Bobbin lace making becomes UNESCO's intangible heritage
Ljubljana/Port Louis, 29 November - Slovenia's bobbin lace making, a traditional lace-making technique using special wooden sticks - bobbins, has made it to the UNESCO list of intangible cultural heritage.
The decision was taken on Thursday by the UNESCO Intergovernmental Committee for the Safeguarding of the Intangible Cultural Heritage, as it is meeting in Port Luis, Mauritius, the Slovenian Culture Ministry said in a release.
Slovenia formally nominated this special technique of making delicate lace in March 2017. The tradition is especially strong in the north-west, around Idrija, Cerkno and Škofja Loka.
In recent years, it has been revived and turned into a popular activity, with 120 associations and groups dedicated to lace making around Slovenia.
In Idrija, there is for instance a bobbin lace making school and the town also organises an annual festival dedicated to this craft.
In 2016, bobbin lace making was declared cultural heritage of national importance, which is also a condition for nominations with UNESCO.
The nomination file was prepared by a number of institutions such as the Slovenian Ethnographic Museum and other museums from Idrija, Ljubljana and Škofja Loka, as well as associations and groups involved in bobbin lace making.
The ministry considers the listing a special recognition of this art which has been handed down from generation to generation, binding children, adults and the elderly.
Bobbin lace making used to be an important economic activity, for which reason it has survived, the ministry said.
Nowadays its role has changed to become a favourite pastime for retired women, children and youth, with men usually helping with making bobbin lace-making tools.
It is moreover an inspiration for fashion designers, industrial designers, contemporary visual artists and architects, and is used for plate decorating.
The elements of the UNESCO list of intangible cultural heritage of humanity, the list of intangible cultural heritage in need of urgent safeguarding and the registry of best practices are deemed as significant bastions of humanity's intangible heritage, the highest honour for intangible heritage in the world.
The lists were established in 2008 when the 2003 Convention for the Safeguarding of the Intangible Cultural Heritage took effect. Slovenia ratified it in 2008 and set up the national registry of intangible cultural heritage the same year, which currently contains 66 units.

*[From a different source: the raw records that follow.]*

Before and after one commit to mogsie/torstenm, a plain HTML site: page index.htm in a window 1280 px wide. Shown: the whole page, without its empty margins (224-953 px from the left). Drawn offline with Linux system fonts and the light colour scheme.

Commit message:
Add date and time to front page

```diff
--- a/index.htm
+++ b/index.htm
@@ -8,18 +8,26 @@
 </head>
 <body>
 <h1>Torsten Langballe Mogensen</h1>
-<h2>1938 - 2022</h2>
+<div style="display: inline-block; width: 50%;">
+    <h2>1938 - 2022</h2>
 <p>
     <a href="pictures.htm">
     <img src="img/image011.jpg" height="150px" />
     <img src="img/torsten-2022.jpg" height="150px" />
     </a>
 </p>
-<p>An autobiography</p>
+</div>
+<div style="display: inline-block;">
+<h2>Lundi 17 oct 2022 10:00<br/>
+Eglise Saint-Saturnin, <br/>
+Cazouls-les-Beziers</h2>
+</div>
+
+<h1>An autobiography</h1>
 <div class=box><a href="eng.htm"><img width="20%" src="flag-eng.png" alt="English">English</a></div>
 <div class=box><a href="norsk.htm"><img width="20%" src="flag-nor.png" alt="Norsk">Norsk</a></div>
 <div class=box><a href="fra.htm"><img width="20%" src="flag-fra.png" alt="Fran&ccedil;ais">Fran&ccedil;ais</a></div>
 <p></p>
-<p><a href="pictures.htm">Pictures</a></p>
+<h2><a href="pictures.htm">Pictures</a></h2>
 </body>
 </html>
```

Slovenia's other entries on the UNESCO list of intangible cultural heritage are the door-to-door rounds of Kurents, a traditional Slovenian carnival costume, (since December 2017), the Škofja Loka Passion, the mass staging of an early 18th-century play (since December 2016), and since yesterday, dry stone walling, the ancient building method used in Slovenia, Cyprus, Greece, Bulgaria, Croatia, Italy, Switzerland, France and Spain.